The choice between going for commercial or open source APIs depends on the project, with each use case having its own specific requirements that will be met by different products. The author admits to preferring commercial APIs from reputable vendors because of the benefits of stability and accountability, as well as the SLAs these options typically have in place. To make your decision, define your specific needs for the project in mind, then try to identify an API that meets those needs without raising any of the issues mentioned in this article.

Original Article

Selecting an API ? Watch out for these 9 Red Flags !

Martin W Brennan Martin W Brennan is a co-founder of ViewPop, the social network that puts the creation of 3D photos and videos in the hands of anyone with a smartphone.

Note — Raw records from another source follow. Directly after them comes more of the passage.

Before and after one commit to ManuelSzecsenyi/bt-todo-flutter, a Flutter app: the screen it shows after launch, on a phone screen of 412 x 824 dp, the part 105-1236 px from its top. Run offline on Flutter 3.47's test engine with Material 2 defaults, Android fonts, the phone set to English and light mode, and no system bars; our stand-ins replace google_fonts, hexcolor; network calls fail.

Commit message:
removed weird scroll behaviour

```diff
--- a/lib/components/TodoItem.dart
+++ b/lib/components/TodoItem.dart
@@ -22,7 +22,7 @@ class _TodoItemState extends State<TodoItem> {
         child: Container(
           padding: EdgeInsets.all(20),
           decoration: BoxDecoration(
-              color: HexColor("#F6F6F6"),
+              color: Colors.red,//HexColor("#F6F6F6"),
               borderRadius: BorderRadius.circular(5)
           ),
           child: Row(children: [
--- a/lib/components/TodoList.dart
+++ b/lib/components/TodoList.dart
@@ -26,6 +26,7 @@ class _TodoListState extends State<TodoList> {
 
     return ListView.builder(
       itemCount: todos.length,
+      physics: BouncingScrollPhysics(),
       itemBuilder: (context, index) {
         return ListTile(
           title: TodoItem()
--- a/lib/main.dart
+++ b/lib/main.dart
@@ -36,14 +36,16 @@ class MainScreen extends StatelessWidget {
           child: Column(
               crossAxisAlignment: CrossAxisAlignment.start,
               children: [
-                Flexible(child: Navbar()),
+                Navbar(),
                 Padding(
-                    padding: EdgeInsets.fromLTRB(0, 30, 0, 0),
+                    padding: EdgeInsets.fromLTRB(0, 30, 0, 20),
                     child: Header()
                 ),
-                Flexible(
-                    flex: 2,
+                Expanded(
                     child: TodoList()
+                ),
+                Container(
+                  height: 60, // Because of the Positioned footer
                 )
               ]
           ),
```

For his day job, Martin is a copywriting consultant at We Write Words, learning about the world as he writes about it.

Comments

Comments(1)

pjhinton

I have issues with the publication of this article.  One is technical, and the other is ethical.

From a technical standpoint, this article was written originally to address API issues that arise in deciding to use a third party library in developing a native application, not a web application.

Some issues are common to both situations, but not both.   For example, web API consumers are usually less concerned about access to the API's source code.  Most web APIs govern usage throgh terms of service rather than software licenses.

From an ethical standpoint, I cannot see how publishing an article under one byline and placing a link and acknowledgment for the actual author at the end is fully giving credit where credit is due.

Given that most articles are not read in entirety, most visitors to this page would get the impression that the person in the byline was the author.  Moreover, from a reporting standpoint, the CMS would show an inflated publication count for the person in the by-line.